_EXERCISE BRIEF:_
In the data below, find the line that contains "Before and after one commit to QAMPprojetc6/quantum_kernels, a" and the line that contains "Also changed, not shown: 6". Copy both, plus every line between them, exactly.

+ + + + +

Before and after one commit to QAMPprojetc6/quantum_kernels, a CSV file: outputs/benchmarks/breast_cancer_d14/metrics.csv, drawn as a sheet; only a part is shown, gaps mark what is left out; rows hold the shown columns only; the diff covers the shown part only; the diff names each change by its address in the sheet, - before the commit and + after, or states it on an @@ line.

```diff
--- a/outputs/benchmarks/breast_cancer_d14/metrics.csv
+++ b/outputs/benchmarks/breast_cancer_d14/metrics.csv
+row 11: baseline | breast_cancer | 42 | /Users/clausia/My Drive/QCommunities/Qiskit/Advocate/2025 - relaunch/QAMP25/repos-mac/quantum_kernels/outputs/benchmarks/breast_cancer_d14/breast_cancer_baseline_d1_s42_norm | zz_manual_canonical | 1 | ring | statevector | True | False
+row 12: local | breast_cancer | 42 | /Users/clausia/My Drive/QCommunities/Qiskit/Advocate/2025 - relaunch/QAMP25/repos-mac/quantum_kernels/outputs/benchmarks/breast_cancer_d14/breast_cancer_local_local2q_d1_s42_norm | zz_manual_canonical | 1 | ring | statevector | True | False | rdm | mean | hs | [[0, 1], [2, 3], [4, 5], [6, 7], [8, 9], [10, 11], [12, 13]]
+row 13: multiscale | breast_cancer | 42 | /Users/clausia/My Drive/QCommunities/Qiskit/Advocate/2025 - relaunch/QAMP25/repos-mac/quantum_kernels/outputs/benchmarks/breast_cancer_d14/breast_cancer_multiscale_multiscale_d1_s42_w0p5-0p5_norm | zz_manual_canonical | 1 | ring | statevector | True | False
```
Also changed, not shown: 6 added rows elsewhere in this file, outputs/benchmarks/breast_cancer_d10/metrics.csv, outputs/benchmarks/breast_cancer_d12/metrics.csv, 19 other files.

+ + + + +

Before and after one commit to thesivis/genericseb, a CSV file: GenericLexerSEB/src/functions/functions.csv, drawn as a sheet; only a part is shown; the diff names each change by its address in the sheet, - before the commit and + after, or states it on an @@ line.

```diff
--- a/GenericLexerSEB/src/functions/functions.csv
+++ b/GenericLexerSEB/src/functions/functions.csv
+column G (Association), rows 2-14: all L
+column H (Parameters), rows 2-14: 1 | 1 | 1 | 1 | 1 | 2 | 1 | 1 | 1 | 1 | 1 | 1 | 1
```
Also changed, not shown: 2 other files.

+ + + + +

_ANSWER BOX:_
Before and after one commit to QAMPprojetc6/quantum_kernels, a CSV file: outputs/benchmarks/breast_cancer_d14/metrics.csv, drawn as a sheet; only a part is shown, gaps mark what is left out; rows hold the shown columns only; the diff covers the shown part only; the diff names each change by its address in the sheet, - before the commit and + after, or states it on an @@ line.

```diff
--- a/outputs/benchmarks/breast_cancer_d14/metrics.csv
+++ b/outputs/benchmarks/breast_cancer_d14/metrics.csv
+row 11: baseline | breast_cancer | 42 | /Users/clausia/My Drive/QCommunities/Qiskit/Advocate/2025 - relaunch/QAMP25/repos-mac/quantum_kernels/outputs/benchmarks/breast_cancer_d14/breast_cancer_baseline_d1_s42_norm | zz_manual_canonical | 1 | ring | statevector | True | False
+row 12: local | breast_cancer | 42 | /Users/clausia/My Drive/QCommunities/Qiskit/Advocate/2025 - relaunch/QAMP25/repos-mac/quantum_kernels/outputs/benchmarks/breast_cancer_d14/breast_cancer_local_local2q_d1_s42_norm | zz_manual_canonical | 1 | ring | statevector | True | False | rdm | mean | hs | [[0, 1], [2, 3], [4, 5], [6, 7], [8, 9], [10, 11], [12, 13]]
+row 13: multiscale | breast_cancer | 42 | /Users/clausia/My Drive/QCommunities/Qiskit/Advocate/2025 - relaunch/QAMP25/repos-mac/quantum_kernels/outputs/benchmarks/breast_cancer_d14/breast_cancer_multiscale_multiscale_d1_s42_w0p5-0p5_norm | zz_manual_canonical | 1 | ring | statevector | True | False
```
Also changed, not shown: 6 added rows elsewhere in this file, outputs/benchmarks/breast_cancer_d10/metrics.csv, outputs/benchmarks/breast_cancer_d12/metrics.csv, 19 other files.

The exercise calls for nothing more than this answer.